• Problem: In the entries that follow, count each line containing "context" and state the total, nothing more.

*** Block opens ***

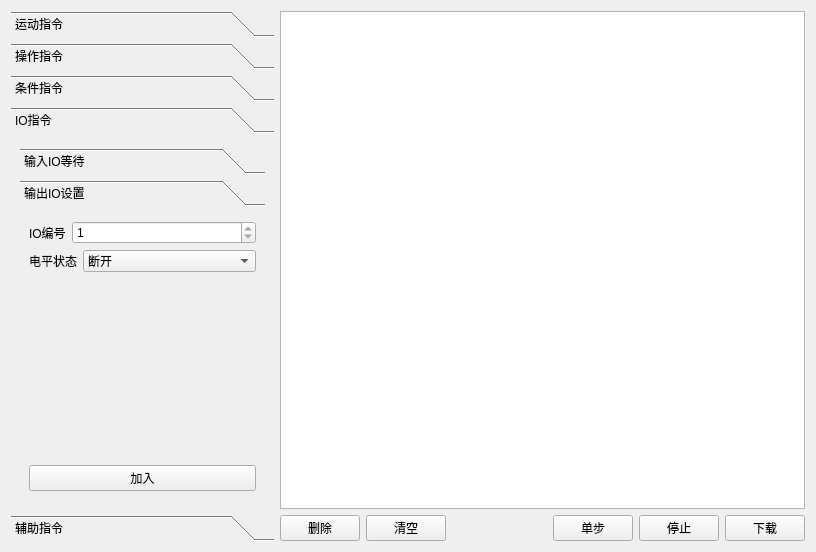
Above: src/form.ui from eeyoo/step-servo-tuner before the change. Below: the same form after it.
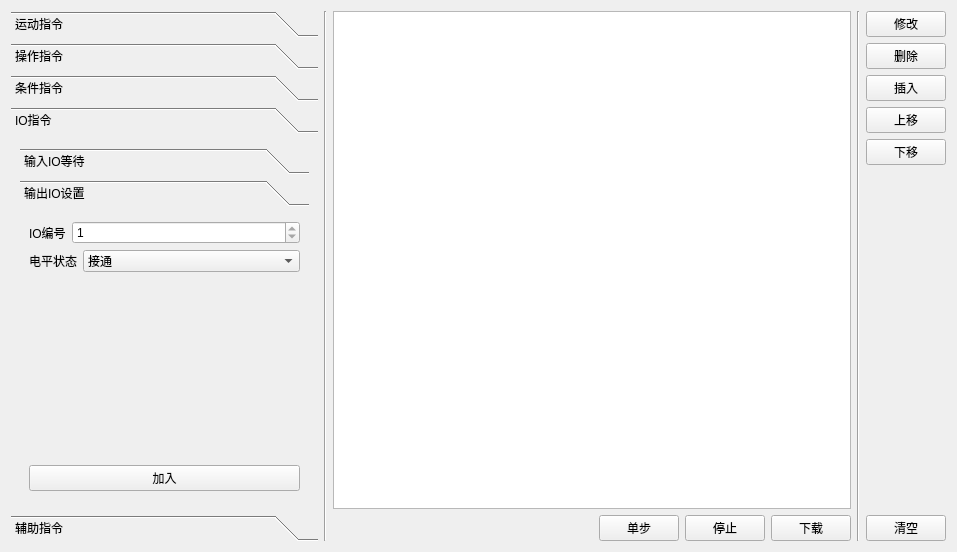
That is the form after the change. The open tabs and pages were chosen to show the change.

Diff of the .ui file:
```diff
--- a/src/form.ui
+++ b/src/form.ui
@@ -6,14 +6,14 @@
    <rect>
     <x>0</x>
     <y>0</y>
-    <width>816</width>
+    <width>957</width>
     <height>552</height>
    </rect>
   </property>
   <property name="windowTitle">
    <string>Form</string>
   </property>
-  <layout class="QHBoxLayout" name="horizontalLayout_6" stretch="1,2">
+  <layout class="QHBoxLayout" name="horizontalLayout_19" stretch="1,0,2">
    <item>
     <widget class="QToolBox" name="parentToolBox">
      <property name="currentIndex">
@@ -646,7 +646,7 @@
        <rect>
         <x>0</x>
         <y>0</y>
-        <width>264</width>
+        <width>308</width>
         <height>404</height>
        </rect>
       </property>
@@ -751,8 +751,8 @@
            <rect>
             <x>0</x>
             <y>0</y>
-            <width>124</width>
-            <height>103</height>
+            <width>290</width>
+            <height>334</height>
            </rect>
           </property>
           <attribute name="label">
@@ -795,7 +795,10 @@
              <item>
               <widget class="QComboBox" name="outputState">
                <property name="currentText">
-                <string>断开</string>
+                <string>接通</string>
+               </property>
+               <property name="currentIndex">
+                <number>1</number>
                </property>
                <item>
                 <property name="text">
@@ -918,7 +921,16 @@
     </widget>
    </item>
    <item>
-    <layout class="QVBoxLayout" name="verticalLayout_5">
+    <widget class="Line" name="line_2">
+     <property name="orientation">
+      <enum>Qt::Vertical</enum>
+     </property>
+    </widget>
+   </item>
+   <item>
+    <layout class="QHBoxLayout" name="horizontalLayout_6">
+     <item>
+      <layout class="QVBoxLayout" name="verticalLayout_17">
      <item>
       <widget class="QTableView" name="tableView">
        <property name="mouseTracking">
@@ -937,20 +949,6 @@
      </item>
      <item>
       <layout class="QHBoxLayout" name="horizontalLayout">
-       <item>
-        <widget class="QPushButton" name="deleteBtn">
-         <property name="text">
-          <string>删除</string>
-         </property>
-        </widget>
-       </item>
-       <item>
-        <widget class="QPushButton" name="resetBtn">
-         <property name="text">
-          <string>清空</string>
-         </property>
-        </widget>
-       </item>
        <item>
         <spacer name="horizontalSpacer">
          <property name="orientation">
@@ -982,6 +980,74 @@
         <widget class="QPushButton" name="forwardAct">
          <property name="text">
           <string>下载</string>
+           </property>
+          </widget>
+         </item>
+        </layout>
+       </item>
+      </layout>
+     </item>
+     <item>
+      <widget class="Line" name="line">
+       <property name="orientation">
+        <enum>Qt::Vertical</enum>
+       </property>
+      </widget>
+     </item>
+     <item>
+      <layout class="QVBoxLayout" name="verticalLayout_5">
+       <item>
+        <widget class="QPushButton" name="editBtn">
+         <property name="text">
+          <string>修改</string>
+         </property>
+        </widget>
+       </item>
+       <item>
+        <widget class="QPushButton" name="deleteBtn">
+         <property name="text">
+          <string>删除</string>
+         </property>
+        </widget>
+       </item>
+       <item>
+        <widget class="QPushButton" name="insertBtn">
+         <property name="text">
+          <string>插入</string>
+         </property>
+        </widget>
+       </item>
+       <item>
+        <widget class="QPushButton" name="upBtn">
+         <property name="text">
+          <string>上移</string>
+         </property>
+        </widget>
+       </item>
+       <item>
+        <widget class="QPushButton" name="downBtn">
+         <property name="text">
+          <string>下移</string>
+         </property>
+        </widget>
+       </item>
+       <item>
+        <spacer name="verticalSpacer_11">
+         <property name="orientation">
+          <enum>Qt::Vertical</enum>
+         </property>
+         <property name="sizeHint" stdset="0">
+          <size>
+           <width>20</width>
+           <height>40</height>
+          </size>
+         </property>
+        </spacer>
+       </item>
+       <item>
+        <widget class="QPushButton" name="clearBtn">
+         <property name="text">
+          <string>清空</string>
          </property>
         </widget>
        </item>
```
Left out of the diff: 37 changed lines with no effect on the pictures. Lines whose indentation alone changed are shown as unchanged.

*** Block closes ***
*** Block opens ***

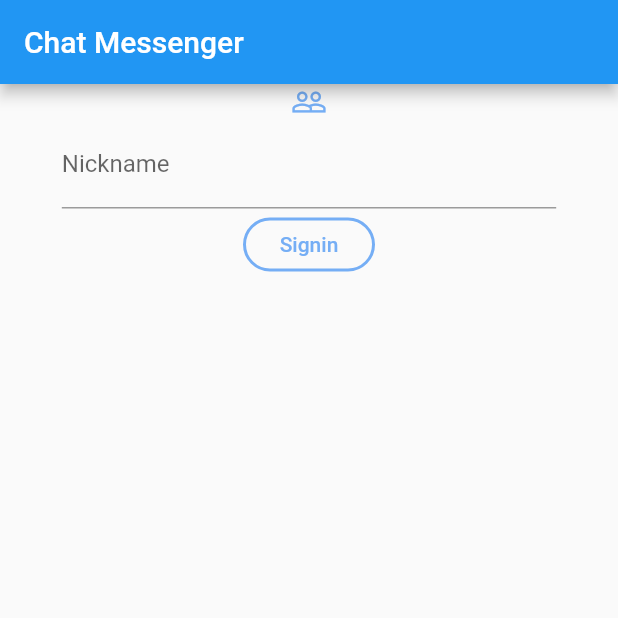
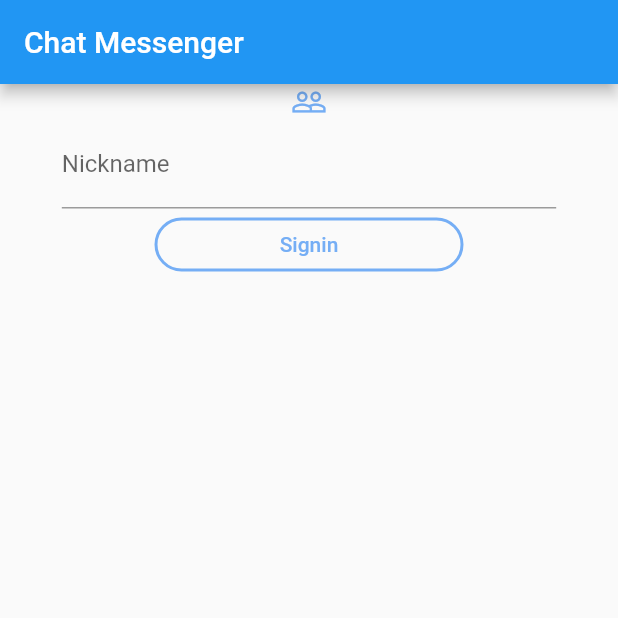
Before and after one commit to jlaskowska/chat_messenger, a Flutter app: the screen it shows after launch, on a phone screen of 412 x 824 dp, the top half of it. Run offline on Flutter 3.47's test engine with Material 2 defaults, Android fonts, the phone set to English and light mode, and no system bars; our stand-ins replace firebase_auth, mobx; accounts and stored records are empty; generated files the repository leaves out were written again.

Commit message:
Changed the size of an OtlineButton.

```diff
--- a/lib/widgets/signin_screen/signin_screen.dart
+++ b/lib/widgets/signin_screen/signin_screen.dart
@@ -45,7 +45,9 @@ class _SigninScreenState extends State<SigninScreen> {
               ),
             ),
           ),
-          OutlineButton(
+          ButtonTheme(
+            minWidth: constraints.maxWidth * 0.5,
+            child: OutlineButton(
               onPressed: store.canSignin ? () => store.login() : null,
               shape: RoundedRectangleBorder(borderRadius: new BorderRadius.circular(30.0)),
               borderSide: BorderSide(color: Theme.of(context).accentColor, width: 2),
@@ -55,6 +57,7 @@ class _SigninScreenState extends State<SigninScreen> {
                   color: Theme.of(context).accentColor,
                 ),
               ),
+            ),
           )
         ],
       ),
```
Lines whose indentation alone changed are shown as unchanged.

*** Block closes ***
*** Block opens ***

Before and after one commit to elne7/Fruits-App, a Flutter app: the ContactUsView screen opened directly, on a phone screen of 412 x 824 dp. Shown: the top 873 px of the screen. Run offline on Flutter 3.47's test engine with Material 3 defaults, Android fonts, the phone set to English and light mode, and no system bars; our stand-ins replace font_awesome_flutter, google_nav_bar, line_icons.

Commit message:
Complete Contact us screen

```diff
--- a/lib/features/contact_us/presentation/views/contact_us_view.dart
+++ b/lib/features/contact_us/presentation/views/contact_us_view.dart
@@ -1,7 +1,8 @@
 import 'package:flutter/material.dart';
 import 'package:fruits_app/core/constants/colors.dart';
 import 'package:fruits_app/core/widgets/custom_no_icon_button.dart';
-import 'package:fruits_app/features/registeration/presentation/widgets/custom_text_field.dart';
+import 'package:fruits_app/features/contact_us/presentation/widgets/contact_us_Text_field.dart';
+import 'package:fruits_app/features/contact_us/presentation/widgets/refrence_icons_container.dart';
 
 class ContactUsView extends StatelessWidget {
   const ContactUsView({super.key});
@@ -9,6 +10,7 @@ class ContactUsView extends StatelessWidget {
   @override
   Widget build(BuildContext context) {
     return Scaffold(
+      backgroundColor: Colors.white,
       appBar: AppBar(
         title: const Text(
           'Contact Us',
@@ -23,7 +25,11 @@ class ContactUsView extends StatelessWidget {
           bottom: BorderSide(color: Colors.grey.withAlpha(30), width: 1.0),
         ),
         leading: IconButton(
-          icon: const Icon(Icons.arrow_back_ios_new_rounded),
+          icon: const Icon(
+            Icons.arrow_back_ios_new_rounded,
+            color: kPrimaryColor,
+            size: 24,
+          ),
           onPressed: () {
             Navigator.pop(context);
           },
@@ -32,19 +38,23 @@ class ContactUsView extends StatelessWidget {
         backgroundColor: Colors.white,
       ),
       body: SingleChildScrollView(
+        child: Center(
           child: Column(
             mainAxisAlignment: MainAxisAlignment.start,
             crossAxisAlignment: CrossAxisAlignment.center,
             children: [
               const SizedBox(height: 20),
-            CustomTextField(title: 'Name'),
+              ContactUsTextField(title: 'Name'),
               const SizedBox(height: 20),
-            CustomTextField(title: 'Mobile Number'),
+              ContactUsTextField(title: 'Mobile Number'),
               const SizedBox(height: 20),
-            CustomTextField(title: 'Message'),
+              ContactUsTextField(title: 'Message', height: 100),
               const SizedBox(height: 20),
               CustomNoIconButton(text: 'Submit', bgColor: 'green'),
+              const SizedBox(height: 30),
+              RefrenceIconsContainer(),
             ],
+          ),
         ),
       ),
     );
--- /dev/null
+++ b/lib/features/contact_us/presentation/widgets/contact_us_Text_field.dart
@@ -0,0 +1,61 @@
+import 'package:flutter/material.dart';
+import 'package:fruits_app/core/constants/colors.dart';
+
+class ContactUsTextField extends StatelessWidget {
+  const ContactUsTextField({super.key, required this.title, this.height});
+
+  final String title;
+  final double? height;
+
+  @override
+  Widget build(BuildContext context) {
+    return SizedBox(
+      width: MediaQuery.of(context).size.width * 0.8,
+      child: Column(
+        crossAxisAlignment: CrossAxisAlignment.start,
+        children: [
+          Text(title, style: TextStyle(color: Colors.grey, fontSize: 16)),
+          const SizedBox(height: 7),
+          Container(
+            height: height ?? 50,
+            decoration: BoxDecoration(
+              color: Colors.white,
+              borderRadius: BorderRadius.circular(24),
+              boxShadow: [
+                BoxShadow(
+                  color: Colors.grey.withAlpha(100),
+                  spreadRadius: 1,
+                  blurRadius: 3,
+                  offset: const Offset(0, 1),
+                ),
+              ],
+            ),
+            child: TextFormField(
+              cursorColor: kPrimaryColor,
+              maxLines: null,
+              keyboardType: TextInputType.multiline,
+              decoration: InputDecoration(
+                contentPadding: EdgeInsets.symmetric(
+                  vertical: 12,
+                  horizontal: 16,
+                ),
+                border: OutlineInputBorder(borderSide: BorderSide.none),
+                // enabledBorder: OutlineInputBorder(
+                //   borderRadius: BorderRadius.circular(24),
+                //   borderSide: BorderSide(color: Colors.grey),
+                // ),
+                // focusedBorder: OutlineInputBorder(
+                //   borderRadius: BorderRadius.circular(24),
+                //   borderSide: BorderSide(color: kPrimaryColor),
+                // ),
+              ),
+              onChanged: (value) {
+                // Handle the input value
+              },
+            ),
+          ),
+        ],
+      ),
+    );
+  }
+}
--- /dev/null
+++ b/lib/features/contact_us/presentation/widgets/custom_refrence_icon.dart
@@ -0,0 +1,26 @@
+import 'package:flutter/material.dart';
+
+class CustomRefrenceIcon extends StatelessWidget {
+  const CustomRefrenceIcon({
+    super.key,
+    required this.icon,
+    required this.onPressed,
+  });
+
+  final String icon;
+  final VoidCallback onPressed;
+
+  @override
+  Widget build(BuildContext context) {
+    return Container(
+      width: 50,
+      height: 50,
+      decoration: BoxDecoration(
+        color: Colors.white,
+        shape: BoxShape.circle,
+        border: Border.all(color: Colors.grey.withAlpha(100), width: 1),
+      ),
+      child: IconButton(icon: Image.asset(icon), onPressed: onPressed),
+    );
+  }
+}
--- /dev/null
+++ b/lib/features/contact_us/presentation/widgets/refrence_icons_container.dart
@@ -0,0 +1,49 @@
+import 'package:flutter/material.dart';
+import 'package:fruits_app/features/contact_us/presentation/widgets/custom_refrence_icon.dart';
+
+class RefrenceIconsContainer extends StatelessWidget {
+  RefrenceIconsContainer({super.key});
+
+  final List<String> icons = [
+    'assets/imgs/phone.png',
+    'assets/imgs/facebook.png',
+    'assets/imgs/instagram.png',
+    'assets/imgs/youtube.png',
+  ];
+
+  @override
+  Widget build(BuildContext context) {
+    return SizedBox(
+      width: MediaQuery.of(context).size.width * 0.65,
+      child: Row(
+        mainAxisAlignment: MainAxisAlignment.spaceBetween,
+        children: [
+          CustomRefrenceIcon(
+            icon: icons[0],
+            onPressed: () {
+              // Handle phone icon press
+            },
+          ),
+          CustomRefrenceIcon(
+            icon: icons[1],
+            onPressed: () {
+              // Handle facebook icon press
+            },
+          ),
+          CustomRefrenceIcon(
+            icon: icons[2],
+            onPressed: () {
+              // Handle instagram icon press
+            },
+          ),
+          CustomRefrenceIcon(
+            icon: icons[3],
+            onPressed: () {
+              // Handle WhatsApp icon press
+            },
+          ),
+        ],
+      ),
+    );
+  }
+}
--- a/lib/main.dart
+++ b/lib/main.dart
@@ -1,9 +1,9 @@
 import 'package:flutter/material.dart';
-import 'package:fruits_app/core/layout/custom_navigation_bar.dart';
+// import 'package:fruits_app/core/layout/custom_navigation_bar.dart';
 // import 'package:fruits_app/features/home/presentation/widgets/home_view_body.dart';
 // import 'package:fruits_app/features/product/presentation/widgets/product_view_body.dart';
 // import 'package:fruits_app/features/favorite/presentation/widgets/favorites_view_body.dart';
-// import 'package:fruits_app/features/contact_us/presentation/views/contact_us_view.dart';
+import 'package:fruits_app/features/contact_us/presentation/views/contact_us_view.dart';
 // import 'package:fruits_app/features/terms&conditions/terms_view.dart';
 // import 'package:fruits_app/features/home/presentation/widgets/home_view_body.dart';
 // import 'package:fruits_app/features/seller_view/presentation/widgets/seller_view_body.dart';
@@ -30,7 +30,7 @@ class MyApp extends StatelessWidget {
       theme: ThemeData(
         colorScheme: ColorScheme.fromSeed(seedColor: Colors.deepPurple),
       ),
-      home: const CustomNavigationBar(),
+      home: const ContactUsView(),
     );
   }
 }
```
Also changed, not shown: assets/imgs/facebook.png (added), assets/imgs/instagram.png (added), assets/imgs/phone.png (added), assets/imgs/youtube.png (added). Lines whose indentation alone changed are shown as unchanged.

*** Block closes ***

• Task result: 9